Whether your lower back pain is a souvenir from a skiing vacation or the result of certain diseases, the condition is often accompanied by excruciatingly painful symptoms. As such, many people see medication as the most effective remedy.
However, international clinical practice guidelines aren’t unanimous on the use of muscle relaxants to treat lower back pain. While the US guideline recommends such drugs, its UK equivalent doesn’t make a recommendation, and the Belgian guideline discourages such practices altogether.
The aforementioned analysis conducted by Australian researchers shows that neither pain intensity nor disability was significantly improved by the use of these drugs two weeks or less into the treatment.
Their effectiveness was rated on a 0–100 point scale and received a mere 8 points. The analysis included drugs like:
What’s more, the study found that the clinical use of such medication is not justified in terms of safety. All participants had an increased risk of the common side effects, including fatigue, weakness, and constipation.
In any case, these results suggest that there are no grounds for your GP to prescribe you a non-benzodiazepine muscle relaxant next time you complain of back pain.

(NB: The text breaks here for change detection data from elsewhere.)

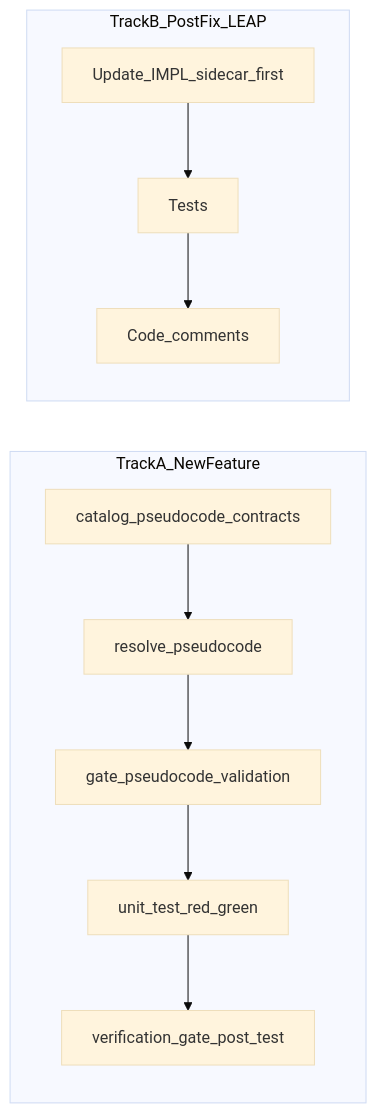
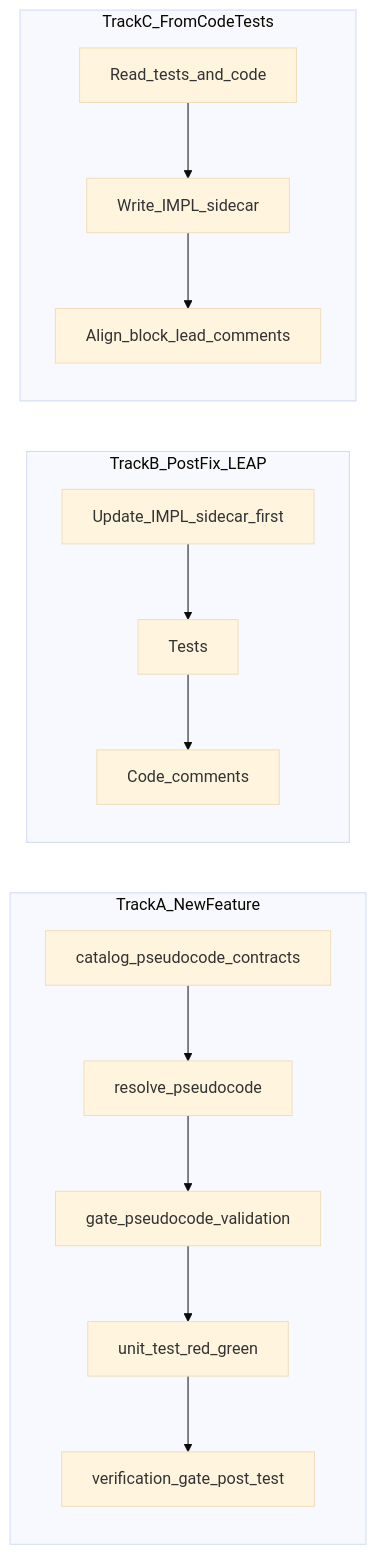
One commit to fareedst/tied changed the first of 3 diagrams in tied/docs/pseudocode-writing-and-validation.md. Above: the diagram before and after it, drawn with Mermaid (base theme). The commit also changed other lines of this file and 103 other files, not shown here.

````diff
--- a/tied/docs/pseudocode-writing-and-validation.md
+++ b/tied/docs/pseudocode-writing-and-validation.md
@@ -47,17 +47,23 @@
 ```mermaid
 flowchart LR
   subgraph featureTrack [TrackA_NewFeature]
     CP[catalog_pseudocode_contracts]
     RP[resolve_pseudocode]
     GV[gate_pseudocode_validation]
     UR[unit_test_red_green]
     VG[verification_gate_post_test]
     CP --> RP --> GV --> UR --> VG
   end
   subgraph fixTrack [TrackB_PostFix_LEAP]
     IMPL[Update_IMPL_sidecar_first]
     T[Tests]
     C[Code_comments]
     IMPL --> T --> C
   end
+  subgraph retrofitTrack [TrackC_FromCodeTests]
+    EV[Read_tests_and_code]
+    W[Write_IMPL_sidecar]
+    AL[Align_block_lead_comments]
+    EV --> W --> AL
+  end
 ```
````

Instead, physical therapy or simple adjustments like using a better mattress topper might be better and, perhaps more importantly, healthier long-term solutions.